══ Input

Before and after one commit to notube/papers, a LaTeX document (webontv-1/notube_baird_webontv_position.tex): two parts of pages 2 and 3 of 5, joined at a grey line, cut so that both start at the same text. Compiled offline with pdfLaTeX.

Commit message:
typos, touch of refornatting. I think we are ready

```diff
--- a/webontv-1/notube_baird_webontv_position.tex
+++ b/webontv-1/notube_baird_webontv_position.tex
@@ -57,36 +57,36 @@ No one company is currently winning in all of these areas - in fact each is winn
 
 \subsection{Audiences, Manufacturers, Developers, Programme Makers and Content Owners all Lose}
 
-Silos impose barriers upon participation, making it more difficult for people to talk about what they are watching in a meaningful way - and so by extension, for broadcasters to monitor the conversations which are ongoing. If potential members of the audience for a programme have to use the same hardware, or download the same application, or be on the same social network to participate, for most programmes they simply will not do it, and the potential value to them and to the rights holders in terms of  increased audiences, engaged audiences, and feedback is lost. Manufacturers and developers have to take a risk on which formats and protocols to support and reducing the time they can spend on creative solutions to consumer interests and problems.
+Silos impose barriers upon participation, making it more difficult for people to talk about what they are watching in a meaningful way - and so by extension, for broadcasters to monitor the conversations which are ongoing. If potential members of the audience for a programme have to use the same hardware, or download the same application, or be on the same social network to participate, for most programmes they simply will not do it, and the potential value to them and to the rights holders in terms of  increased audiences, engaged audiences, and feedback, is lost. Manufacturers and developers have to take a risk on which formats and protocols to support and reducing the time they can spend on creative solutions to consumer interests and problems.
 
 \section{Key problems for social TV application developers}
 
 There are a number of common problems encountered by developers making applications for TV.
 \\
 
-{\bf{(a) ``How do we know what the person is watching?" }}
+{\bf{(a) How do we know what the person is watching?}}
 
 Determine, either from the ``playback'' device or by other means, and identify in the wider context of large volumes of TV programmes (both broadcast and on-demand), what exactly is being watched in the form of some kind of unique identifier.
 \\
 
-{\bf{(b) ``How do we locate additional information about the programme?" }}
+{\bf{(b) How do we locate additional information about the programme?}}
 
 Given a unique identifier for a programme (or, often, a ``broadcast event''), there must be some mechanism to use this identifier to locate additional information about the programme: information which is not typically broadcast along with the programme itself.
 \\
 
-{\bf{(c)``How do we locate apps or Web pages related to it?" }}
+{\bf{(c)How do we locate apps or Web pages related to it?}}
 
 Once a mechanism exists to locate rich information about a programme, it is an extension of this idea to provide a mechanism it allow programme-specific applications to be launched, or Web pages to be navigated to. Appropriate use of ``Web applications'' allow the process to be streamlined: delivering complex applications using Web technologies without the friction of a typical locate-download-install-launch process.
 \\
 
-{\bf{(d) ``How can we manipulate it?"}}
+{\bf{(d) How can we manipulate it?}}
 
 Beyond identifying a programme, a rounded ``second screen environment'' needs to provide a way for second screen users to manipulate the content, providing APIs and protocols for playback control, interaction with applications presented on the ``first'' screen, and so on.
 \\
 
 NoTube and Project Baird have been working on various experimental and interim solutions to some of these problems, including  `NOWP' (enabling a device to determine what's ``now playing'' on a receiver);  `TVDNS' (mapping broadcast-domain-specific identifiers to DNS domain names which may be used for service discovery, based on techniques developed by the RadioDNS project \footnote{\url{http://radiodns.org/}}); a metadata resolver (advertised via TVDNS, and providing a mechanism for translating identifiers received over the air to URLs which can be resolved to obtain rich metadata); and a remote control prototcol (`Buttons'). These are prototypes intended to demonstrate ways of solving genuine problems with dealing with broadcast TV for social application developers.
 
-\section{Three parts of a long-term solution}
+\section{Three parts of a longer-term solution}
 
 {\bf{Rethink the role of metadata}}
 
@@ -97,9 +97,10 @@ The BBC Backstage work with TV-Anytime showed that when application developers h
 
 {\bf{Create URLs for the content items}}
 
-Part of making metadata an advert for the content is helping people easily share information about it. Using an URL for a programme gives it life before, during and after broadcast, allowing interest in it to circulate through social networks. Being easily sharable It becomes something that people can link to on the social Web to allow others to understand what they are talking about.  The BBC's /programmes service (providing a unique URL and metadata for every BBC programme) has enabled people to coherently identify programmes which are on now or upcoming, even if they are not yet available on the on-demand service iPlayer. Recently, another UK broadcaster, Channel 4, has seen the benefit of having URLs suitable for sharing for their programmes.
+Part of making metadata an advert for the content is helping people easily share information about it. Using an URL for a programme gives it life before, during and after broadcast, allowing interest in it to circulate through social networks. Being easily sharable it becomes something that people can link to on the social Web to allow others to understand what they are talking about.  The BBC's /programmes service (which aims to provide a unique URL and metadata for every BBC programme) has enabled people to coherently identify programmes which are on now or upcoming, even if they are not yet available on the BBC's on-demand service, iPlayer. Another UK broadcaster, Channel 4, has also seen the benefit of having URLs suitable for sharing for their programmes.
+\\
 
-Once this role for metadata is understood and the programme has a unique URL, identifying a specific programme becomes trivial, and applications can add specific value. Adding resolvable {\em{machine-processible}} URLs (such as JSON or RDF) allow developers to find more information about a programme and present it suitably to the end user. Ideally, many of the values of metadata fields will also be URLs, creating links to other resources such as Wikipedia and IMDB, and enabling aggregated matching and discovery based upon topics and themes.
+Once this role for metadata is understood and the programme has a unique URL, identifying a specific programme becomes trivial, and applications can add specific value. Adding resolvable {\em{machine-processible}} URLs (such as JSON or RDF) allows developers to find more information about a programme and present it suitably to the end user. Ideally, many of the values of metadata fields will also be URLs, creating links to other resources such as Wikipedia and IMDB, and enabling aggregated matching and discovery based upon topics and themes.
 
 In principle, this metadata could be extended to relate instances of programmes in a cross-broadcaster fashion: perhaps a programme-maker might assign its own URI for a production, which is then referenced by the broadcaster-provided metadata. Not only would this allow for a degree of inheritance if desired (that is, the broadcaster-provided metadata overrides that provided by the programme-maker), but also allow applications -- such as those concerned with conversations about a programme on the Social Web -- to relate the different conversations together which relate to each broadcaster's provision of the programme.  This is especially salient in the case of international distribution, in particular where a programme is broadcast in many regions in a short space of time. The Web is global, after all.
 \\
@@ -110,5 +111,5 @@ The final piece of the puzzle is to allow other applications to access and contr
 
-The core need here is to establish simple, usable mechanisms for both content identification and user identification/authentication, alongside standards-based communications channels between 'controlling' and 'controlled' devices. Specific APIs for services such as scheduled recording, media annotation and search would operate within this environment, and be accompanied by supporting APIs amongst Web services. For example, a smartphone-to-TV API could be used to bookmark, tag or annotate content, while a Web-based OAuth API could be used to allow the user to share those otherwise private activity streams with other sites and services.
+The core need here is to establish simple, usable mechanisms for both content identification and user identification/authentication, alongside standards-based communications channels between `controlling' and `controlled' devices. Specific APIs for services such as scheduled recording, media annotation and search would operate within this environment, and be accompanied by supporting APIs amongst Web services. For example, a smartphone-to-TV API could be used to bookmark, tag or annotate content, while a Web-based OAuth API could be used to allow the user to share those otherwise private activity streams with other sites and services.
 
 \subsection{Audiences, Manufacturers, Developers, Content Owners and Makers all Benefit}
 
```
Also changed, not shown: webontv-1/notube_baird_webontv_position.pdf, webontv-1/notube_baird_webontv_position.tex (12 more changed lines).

════

How to complete this task.
The listing is to be given again exactly, line for line.

Result for this exercise.
Before and after one commit to notube/papers, a LaTeX document (webontv-1/notube_baird_webontv_position.tex): two parts of pages 2 and 3 of 5, joined at a grey line, cut so that both start at the same text. Compiled offline with pdfLaTeX.

Commit message:
typos, touch of refornatting. I think we are ready

```diff
--- a/webontv-1/notube_baird_webontv_position.tex
+++ b/webontv-1/notube_baird_webontv_position.tex
@@ -57,36 +57,36 @@ No one company is currently winning in all of these areas - in fact each is winn
 
 \subsection{Audiences, Manufacturers, Developers, Programme Makers and Content Owners all Lose}
 
-Silos impose barriers upon participation, making it more difficult for people to talk about what they are watching in a meaningful way - and so by extension, for broadcasters to monitor the conversations which are ongoing. If potential members of the audience for a programme have to use the same hardware, or download the same application, or be on the same social network to participate, for most programmes they simply will not do it, and the potential value to them and to the rights holders in terms of  increased audiences, engaged audiences, and feedback is lost. Manufacturers and developers have to take a risk on which formats and protocols to support and reducing the time they can spend on creative solutions to consumer interests and problems.
+Silos impose barriers upon participation, making it more difficult for people to talk about what they are watching in a meaningful way - and so by extension, for broadcasters to monitor the conversations which are ongoing. If potential members of the audience for a programme have to use the same hardware, or download the same application, or be on the same social network to participate, for most programmes they simply will not do it, and the potential value to them and to the rights holders in terms of  increased audiences, engaged audiences, and feedback, is lost. Manufacturers and developers have to take a risk on which formats and protocols to support and reducing the time they can spend on creative solutions to consumer interests and problems.
 
 \section{Key problems for social TV application developers}
 
 There are a number of common problems encountered by developers making applications for TV.
 \\
 
-{\bf{(a) ``How do we know what the person is watching?" }}
+{\bf{(a) How do we know what the person is watching?}}
 
 Determine, either from the ``playback'' device or by other means, and identify in the wider context of large volumes of TV programmes (both broadcast and on-demand), what exactly is being watched in the form of some kind of unique identifier.
 \\
 
-{\bf{(b) ``How do we locate additional information about the programme?" }}
+{\bf{(b) How do we locate additional information about the programme?}}
 
 Given a unique identifier for a programme (or, often, a ``broadcast event''), there must be some mechanism to use this identifier to locate additional information about the programme: information which is not typically broadcast along with the programme itself.
 \\
 
-{\bf{(c)``How do we locate apps or Web pages related to it?" }}
+{\bf{(c)How do we locate apps or Web pages related to it?}}
 
 Once a mechanism exists to locate rich information about a programme, it is an extension of this idea to provide a mechanism it allow programme-specific applications to be launched, or Web pages to be navigated to. Appropriate use of ``Web applications'' allow the process to be streamlined: delivering complex applications using Web technologies without the friction of a typical locate-download-install-launch process.
 \\
 
-{\bf{(d) ``How can we manipulate it?"}}
+{\bf{(d) How can we manipulate it?}}
 
 Beyond identifying a programme, a rounded ``second screen environment'' needs to provide a way for second screen users to manipulate the content, providing APIs and protocols for playback control, interaction with applications presented on the ``first'' screen, and so on.
 \\
 
 NoTube and Project Baird have been working on various experimental and interim solutions to some of these problems, including  `NOWP' (enabling a device to determine what's ``now playing'' on a receiver);  `TVDNS' (mapping broadcast-domain-specific identifiers to DNS domain names which may be used for service discovery, based on techniques developed by the RadioDNS project \footnote{\url{http://radiodns.org/}}); a metadata resolver (advertised via TVDNS, and providing a mechanism for translating identifiers received over the air to URLs which can be resolved to obtain rich metadata); and a remote control prototcol (`Buttons'). These are prototypes intended to demonstrate ways of solving genuine problems with dealing with broadcast TV for social application developers.
 
-\section{Three parts of a long-term solution}
+\section{Three parts of a longer-term solution}
 
 {\bf{Rethink the role of metadata}}
 
@@ -97,9 +97,10 @@ The BBC Backstage work with TV-Anytime showed that when application developers h
 
 {\bf{Create URLs for the content items}}
 
-Part of making metadata an advert for the content is helping people easily share information about it. Using an URL for a programme gives it life before, during and after broadcast, allowing interest in it to circulate through social networks. Being easily sharable It becomes something that people can link to on the social Web to allow others to understand what they are talking about.  The BBC's /programmes service (providing a unique URL and metadata for every BBC programme) has enabled people to coherently identify programmes which are on now or upcoming, even if they are not yet available on the on-demand service iPlayer. Recently, another UK broadcaster, Channel 4, has seen the benefit of having URLs suitable for sharing for their programmes.
+Part of making metadata an advert for the content is helping people easily share information about it. Using an URL for a programme gives it life before, during and after broadcast, allowing interest in it to circulate through social networks. Being easily sharable it becomes something that people can link to on the social Web to allow others to understand what they are talking about.  The BBC's /programmes service (which aims to provide a unique URL and metadata for every BBC programme) has enabled people to coherently identify programmes which are on now or upcoming, even if they are not yet available on the BBC's on-demand service, iPlayer. Another UK broadcaster, Channel 4, has also seen the benefit of having URLs suitable for sharing for their programmes.
+\\
 
-Once this role for metadata is understood and the programme has a unique URL, identifying a specific programme becomes trivial, and applications can add specific value. Adding resolvable {\em{machine-processible}} URLs (such as JSON or RDF) allow developers to find more information about a programme and present it suitably to the end user. Ideally, many of the values of metadata fields will also be URLs, creating links to other resources such as Wikipedia and IMDB, and enabling aggregated matching and discovery based upon topics and themes.
+Once this role for metadata is understood and the programme has a unique URL, identifying a specific programme becomes trivial, and applications can add specific value. Adding resolvable {\em{machine-processible}} URLs (such as JSON or RDF) allows developers to find more information about a programme and present it suitably to the end user. Ideally, many of the values of metadata fields will also be URLs, creating links to other resources such as Wikipedia and IMDB, and enabling aggregated matching and discovery based upon topics and themes.
 
 In principle, this metadata could be extended to relate instances of programmes in a cross-broadcaster fashion: perhaps a programme-maker might assign its own URI for a production, which is then referenced by the broadcaster-provided metadata. Not only would this allow for a degree of inheritance if desired (that is, the broadcaster-provided metadata overrides that provided by the programme-maker), but also allow applications -- such as those concerned with conversations about a programme on the Social Web -- to relate the different conversations together which relate to each broadcaster's provision of the programme.  This is especially salient in the case of international distribution, in particular where a programme is broadcast in many regions in a short space of time. The Web is global, after all.
 \\
@@ -110,5 +111,5 @@ The final piece of the puzzle is to allow other applications to access and contr
 
-The core need here is to establish simple, usable mechanisms for both content identification and user identification/authentication, alongside standards-based communications channels between 'controlling' and 'controlled' devices. Specific APIs for services such as scheduled recording, media annotation and search would operate within this environment, and be accompanied by supporting APIs amongst Web services. For example, a smartphone-to-TV API could be used to bookmark, tag or annotate content, while a Web-based OAuth API could be used to allow the user to share those otherwise private activity streams with other sites and services.
+The core need here is to establish simple, usable mechanisms for both content identification and user identification/authentication, alongside standards-based communications channels between `controlling' and `controlled' devices. Specific APIs for services such as scheduled recording, media annotation and search would operate within this environment, and be accompanied by supporting APIs amongst Web services. For example, a smartphone-to-TV API could be used to bookmark, tag or annotate content, while a Web-based OAuth API could be used to allow the user to share those otherwise private activity streams with other sites and services.
 
 \subsection{Audiences, Manufacturers, Developers, Content Owners and Makers all Benefit}
 
```
Also changed, not shown: webontv-1/notube_baird_webontv_position.pdf, webontv-1/notube_baird_webontv_position.tex (12 more changed lines).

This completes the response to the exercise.